[Opening Information section]

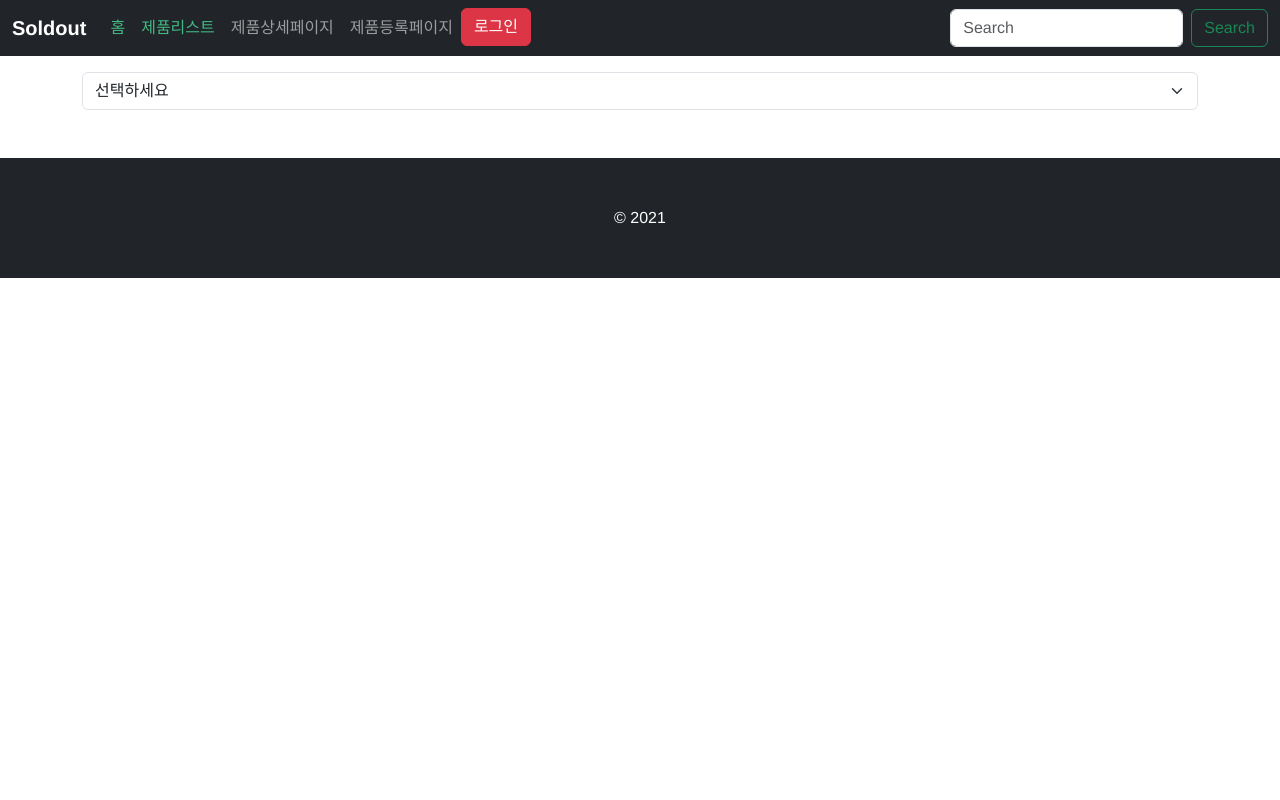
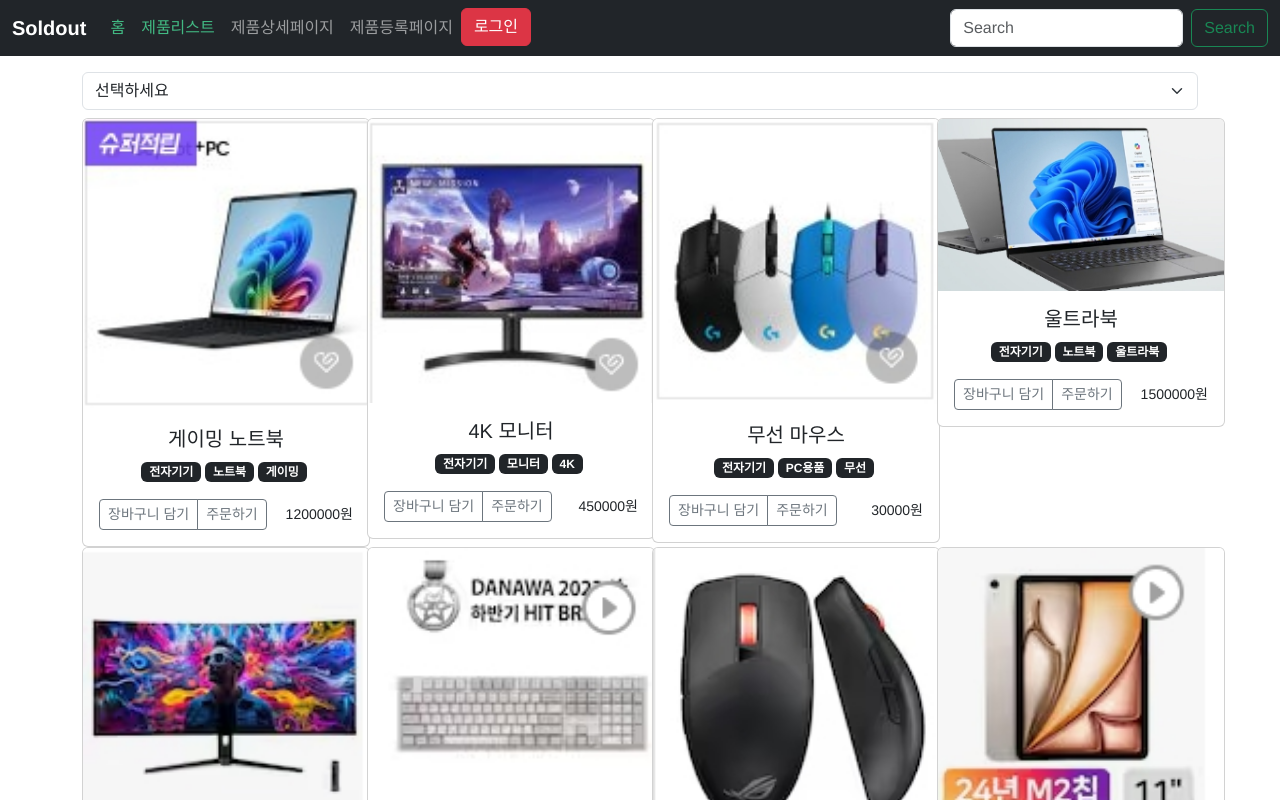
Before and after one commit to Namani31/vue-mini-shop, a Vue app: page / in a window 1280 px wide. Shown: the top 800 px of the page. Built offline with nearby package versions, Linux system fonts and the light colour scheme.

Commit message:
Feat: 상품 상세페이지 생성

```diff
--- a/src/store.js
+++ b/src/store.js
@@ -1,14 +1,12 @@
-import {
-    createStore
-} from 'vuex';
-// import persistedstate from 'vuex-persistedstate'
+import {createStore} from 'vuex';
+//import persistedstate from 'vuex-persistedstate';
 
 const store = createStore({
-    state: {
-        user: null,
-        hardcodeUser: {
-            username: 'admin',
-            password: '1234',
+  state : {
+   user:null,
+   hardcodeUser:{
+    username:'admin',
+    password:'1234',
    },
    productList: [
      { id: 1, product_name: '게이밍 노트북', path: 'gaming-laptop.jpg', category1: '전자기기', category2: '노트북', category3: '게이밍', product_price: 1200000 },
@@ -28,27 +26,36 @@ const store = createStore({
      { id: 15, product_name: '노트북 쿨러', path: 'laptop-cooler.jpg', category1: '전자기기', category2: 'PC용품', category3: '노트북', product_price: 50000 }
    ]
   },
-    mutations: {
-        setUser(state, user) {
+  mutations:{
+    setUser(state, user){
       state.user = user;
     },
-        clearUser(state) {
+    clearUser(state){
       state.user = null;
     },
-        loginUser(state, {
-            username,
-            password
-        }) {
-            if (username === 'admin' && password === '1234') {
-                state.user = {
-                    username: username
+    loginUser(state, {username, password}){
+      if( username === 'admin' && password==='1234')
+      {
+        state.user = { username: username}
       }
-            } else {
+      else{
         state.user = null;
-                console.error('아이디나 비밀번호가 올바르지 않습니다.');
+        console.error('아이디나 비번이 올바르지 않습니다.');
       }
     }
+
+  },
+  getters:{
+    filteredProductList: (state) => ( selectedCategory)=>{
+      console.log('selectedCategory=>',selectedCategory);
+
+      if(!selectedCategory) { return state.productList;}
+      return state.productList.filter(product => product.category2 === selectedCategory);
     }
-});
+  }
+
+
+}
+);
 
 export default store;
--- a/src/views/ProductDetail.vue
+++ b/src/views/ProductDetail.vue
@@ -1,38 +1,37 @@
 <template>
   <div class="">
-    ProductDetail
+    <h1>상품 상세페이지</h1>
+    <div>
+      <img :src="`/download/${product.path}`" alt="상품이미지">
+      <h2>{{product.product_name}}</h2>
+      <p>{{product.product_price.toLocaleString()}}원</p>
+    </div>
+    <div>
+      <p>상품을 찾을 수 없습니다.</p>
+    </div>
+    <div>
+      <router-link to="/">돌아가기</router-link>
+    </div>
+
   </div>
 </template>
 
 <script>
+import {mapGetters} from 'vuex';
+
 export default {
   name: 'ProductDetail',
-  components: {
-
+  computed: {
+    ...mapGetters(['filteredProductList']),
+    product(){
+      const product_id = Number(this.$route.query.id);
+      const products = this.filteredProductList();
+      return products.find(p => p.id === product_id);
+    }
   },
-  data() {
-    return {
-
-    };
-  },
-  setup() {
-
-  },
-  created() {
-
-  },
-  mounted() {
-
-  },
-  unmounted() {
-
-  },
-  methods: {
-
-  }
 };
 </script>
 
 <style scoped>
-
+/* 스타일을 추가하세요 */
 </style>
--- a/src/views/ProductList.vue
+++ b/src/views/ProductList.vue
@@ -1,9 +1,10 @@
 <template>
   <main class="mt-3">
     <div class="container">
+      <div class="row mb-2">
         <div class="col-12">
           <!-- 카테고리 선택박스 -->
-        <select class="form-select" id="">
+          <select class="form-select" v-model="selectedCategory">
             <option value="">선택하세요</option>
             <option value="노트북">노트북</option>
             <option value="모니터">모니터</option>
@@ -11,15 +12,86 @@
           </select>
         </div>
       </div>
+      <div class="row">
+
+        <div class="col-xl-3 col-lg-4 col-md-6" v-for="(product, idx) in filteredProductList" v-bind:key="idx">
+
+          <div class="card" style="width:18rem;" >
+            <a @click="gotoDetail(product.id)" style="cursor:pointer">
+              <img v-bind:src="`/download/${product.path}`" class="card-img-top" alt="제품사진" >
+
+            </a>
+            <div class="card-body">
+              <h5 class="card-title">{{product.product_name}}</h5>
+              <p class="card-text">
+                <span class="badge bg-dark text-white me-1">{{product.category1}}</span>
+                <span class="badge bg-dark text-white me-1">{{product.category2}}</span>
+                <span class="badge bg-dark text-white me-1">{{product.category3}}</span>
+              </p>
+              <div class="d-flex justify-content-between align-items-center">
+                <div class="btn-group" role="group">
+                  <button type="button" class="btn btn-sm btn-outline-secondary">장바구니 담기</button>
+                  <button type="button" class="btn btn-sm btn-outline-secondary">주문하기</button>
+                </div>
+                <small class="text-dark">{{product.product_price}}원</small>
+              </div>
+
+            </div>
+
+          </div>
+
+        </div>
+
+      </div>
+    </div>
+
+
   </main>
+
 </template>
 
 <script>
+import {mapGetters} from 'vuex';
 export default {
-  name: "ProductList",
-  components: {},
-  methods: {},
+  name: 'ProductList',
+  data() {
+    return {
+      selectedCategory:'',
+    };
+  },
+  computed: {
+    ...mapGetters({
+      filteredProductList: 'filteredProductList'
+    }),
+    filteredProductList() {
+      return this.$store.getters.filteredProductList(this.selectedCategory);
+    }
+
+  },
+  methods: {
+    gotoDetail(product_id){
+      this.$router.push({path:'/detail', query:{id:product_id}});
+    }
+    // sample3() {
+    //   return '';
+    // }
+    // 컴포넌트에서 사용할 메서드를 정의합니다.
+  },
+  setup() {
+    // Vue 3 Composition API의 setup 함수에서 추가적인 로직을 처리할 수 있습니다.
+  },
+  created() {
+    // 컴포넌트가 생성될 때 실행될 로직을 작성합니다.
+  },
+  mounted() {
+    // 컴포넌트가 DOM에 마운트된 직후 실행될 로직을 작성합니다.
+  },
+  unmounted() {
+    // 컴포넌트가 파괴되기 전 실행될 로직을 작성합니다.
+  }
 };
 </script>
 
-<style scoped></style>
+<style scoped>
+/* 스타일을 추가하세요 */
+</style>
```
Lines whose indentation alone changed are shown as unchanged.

[Closing Information section]

Problem requirements
Check every line of the records, and copy the ones that hold the word "views".

Solution for this exercise
--- a/src/views/ProductDetail.vue
+++ b/src/views/ProductDetail.vue
--- a/src/views/ProductList.vue
+++ b/src/views/ProductList.vue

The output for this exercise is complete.